As part of its analysis, the Tax Court cited its 2001 Memorandum decision in Pediatric Surgical Associates, P.C. v. Commissioner (T.C. Memo 2001-81). Pediatric Surgical Associates was a medical practice that provided pediatric surgical services. For the tax years involved (1994 and 1995), the practice employed approximately 20 individuals, including six pediatric surgeons, four of whom were shareholders and two of whom were not shareholders. The issue was whether some of the compensation paid to the shareholder surgeons should be recharacterized as dividends. The Tax Court held that a portion of the shareholder surgeons’ compensation should be recharacterized as a dividend.
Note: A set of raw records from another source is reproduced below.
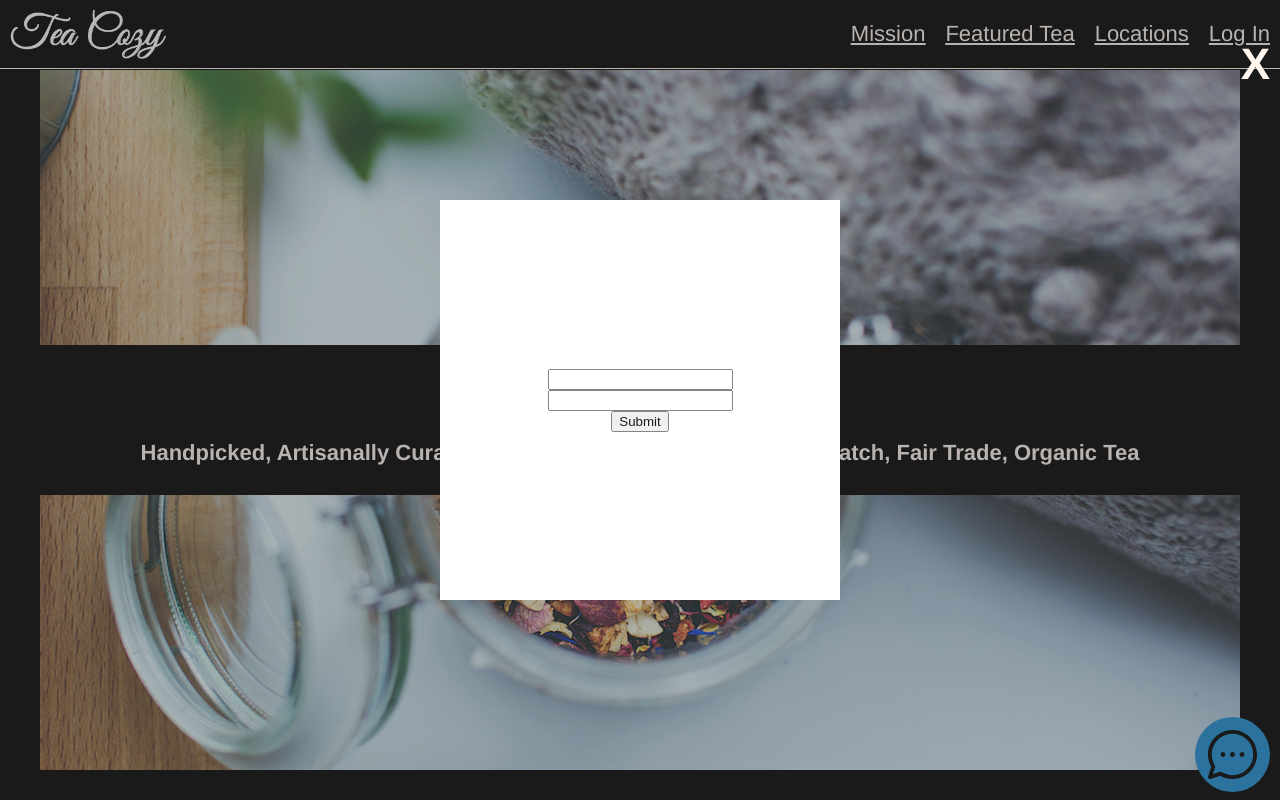
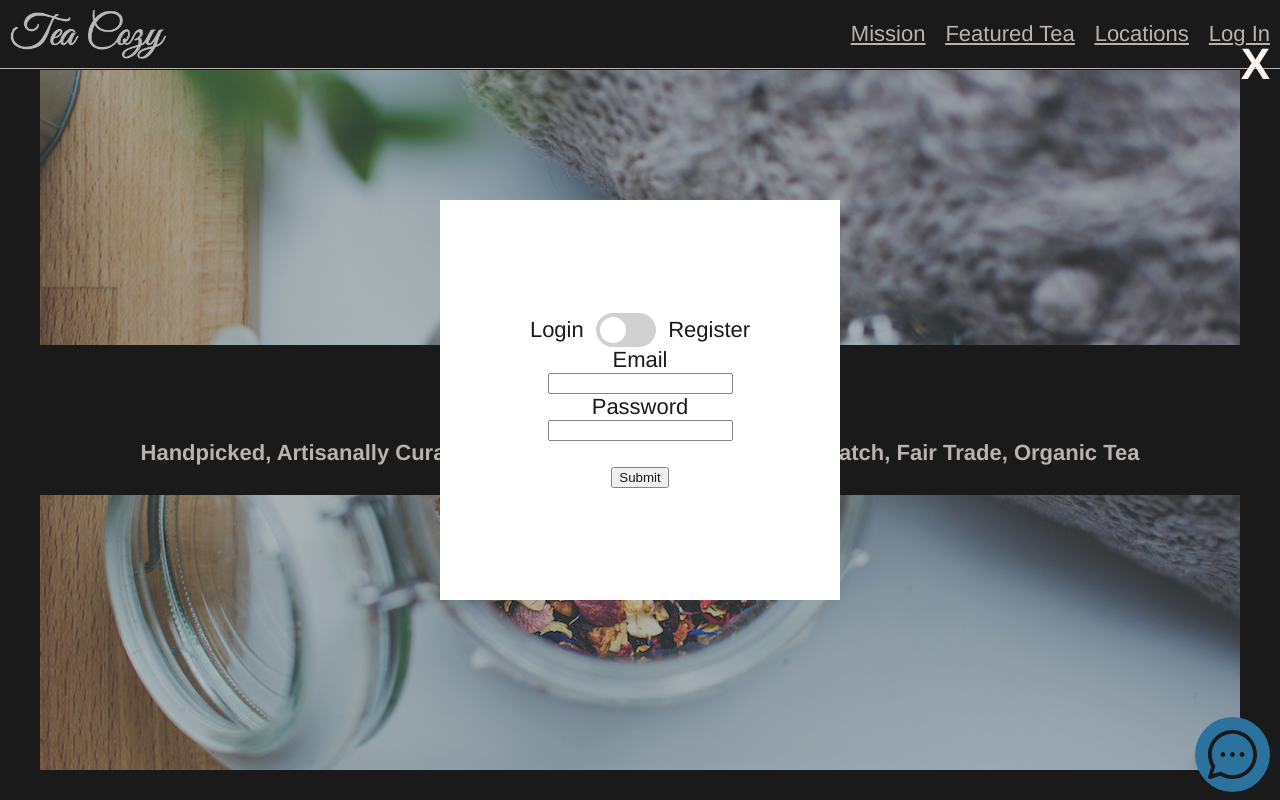
Before and after one commit to tanyibate/chatbot-frontend, a React (Create React App) app: page / in a window 1280 px wide. Both pictures are taken after a click on the link "Log In". Shown: the top 800 px of the page. Built offline with nearby package versions, Linux system fonts and the light colour scheme.

Commit message:
fully running now

```diff
--- a/src/App.css
+++ b/src/App.css
@@ -120,3 +120,66 @@
   float: left;
   margin-left: 20px;
 }
+
+/* The switch - the box around the slider */
+.switch {
+  position: relative;
+  display: inline-block;
+  width: 60px;
+  height: 34px;
+}
+
+/* Hide default HTML checkbox */
+.switch input {
+  opacity: 0;
+  width: 0;
+  height: 0;
+}
+
+/* The slider */
+.slider {
+  position: absolute;
+  cursor: pointer;
+  top: 0;
+  left: 0;
+  right: 0;
+  bottom: 0;
+  background-color: #ccc;
+  -webkit-transition: 0.4s;
+  transition: 0.4s;
+}
+
+.slider:before {
+  position: absolute;
+  content: "";
+  height: 26px;
+  width: 26px;
+  left: 4px;
+  bottom: 4px;
+  background-color: white;
+  -webkit-transition: 0.4s;
+  transition: 0.4s;
+}
+
+input:checked + .slider {
+  background-color: #2196f3;
+}
+
+input:focus + .slider {
+  box-shadow: 0 0 1px #2196f3;
+}
+
+input:checked + .slider:before {
+  -webkit-transform: translateX(26px);
+  -ms-transform: translateX(26px);
+  transform: translateX(26px);
+}
+
+/* Rounded sliders */
+.slider.round {
+  border-radius: 34px;
+}
+
+.slider.round:before {
+  border-radius: 50%;
+}
--- a/src/App.js
+++ b/src/App.js
@@ -26,6 +26,7 @@ function App() {
               onClick={() => {
                 setModal(true);
               }}
+              style={{ cursor: "pointer" }}
             >
               Log In
             </a>
--- a/src/components/login-modal/LoginModal.jsx
+++ b/src/components/login-modal/LoginModal.jsx
@@ -3,13 +3,19 @@ import styles from "./login-modal-styles.module.scss";
 import axios from "axios";
 export default function LoginModal({ setModal }) {
   const [email, setEmail] = useState("");
+  const [register, setRegister] = useState(false);
   const [password, setPassword] = useState("");
 
   const authenticationAPI = "http://localhost:4000/login";
-  function login() {
+  const registerAPI = "http://localhost:4000/register";
+
+  function loginOrRegister() {
+    let apiUrl;
+    if (register) apiUrl = registerAPI;
+    else apiUrl = authenticationAPI;
     axios
       .post(
-        authenticationAPI,
+        apiUrl,
         { email: email, password: password },
         { withCredentials: true }
       )
@@ -18,17 +24,31 @@ export default function LoginModal({ setModal }) {
         setModal(false);
       });
   }
+
   function handleChange(event) {
     if (event.target.id === "email") setEmail(event.target.value);
     if (event.target.id === "password") setPassword(event.target.value);
+    if (event.target.id === "checkbox") setRegister(event.target.checked);
   }
   return (
     <div className={styles.modal_background}>
       <h1 onClick={() => setModal(false)}>X</h1>
       <div className={styles.modal}>
+        <div style={{ display: "flex", alignItems: "center" }}>
+          Login &nbsp;
+          <label className="switch">
+            <input type="checkbox" id="checkbox" onChange={handleChange} />
+            <span className="slider round"></span>
+          </label>
+          &nbsp; Register
+        </div>
+
+        <label htmlFor="email">Email</label>
         <input type="email" id="email" onChange={handleChange} />
+        <label htmlFor="password">Password</label>
         <input type="password" id="password" onChange={handleChange} />
-        <button onClick={login}>Submit</button>
+        <br />
+        <button onClick={loginOrRegister}>Submit</button>
       </div>
     </div>
   );
--- a/src/components/login-modal/login-modal-styles.module.scss
+++ b/src/components/login-modal/login-modal-styles.module.scss
@@ -11,10 +11,12 @@
     position: absolute;
     top: 10px;
     right: 10px;
+    cursor: pointer;
   }
 }
 
 .modal {
+  color: black;
   background-color: white;
   display: flex;
   flex-direction: column;
```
There was much discussion after the Pediatric Surgical Associates decisions about whether a professional corporation should make an S corporation election to eliminate the risk of having a portion of the shareholder professionals’ compensation, including year-end bonuses, recharacterized by the IRS as dividends. Some viewedPediatric Surgical Associates as an aberration and of little precedential value. Others viewed it as very important, creating a new, harsh test for professional corporations that are C corporations and have non-shareholder professionals. In the wake ofPediatric Surgical Associates, some professional corporations made S corporation elections, while others chose to continue past practices.

The Brinks Gilson & Lione decision is important for two significant reasons. First, it shows that Pediatric Surgical Associates was not an aberration. Second, in holding that the accuracy-related penalties applied, the Tax Court found that the law firm (1) did not have reasonable cause for claiming a deduction for the year-end bonuses, (2) did not act in good faith, and (3) did not have substantial authority for claiming the deduction.

Given the Brinks Gilson & Lione decision, medical practices, dental practices, law firms, accounting firms, and other professional corporations with non-shareholder professionals should carefully consider whether it is time to make an S corporation election. In addition to avoiding the risk of compensation payments being recharacterized as dividends, an S corporation election may offer other tax benefits to a professional corporation.